The lift will not take us to the third floor where our designated room awaits. Or the next lift. Or the next. The staircase is blocked off. And the next one. The entire floor, unbeknown to anyone, has been closed. Then a door handle comes off in BuzzFeed News' hand. The press officer looks mortified. He apologises.
When we try to get a coffee from the internal café, the queue is too long for us to wait. He apologises again. We walk and walk and cannot find a room anywhere. Finally, BuzzFeed News jokes that perhaps this is all down to a Russian plot to STOP GAYS TALKING. There is polite, awkward laughter.
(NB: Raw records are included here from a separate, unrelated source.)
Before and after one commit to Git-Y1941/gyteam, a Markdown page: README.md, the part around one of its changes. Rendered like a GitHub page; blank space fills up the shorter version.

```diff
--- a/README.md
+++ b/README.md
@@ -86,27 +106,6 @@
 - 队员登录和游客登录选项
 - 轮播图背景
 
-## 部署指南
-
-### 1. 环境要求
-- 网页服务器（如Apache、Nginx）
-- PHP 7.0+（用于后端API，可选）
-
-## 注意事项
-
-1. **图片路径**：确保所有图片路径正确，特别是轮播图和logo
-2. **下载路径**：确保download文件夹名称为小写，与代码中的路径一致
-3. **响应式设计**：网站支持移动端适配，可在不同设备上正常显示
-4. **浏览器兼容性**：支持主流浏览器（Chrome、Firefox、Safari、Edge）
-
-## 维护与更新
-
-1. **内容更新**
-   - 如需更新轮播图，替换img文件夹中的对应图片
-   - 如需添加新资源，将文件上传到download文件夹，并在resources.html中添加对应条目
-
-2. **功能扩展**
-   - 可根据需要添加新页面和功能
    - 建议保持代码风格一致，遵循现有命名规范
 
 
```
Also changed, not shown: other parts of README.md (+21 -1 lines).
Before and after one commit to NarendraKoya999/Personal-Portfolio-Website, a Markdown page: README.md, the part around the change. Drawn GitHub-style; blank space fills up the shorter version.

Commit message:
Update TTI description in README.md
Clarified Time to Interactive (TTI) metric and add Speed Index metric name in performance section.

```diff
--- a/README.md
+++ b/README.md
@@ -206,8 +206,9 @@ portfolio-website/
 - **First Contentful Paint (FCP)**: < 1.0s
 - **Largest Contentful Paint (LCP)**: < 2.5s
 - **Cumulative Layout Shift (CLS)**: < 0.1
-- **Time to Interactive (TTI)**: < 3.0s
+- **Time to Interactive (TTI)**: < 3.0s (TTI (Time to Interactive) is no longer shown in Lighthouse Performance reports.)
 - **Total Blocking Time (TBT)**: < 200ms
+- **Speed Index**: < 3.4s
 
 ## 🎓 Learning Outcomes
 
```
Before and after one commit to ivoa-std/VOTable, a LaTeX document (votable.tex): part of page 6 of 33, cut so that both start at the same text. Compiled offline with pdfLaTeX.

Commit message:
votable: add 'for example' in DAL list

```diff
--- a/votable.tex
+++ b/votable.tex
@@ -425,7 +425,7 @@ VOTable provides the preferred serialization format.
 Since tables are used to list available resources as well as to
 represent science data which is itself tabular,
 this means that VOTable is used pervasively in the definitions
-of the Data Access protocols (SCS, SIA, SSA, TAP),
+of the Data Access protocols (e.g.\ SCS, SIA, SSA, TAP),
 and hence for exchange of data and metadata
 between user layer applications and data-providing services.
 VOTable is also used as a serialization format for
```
No one mentions the underlying reason for the tension: Never before has a British ambassador given an interview about being lesbian or gay. There is a small clutch of out British LGBT envoys, and one, David Quarrey – the ambassador to Israel – has mentioned being gay in an Israeli newspaper. But this is the first full discussion with a member of the press about life as an out-and-proud ambassador.
It has taken 25 years for this to even be conceivable – and it isn't until the end of the interview that the real reason for Gough's anxiousness emerges.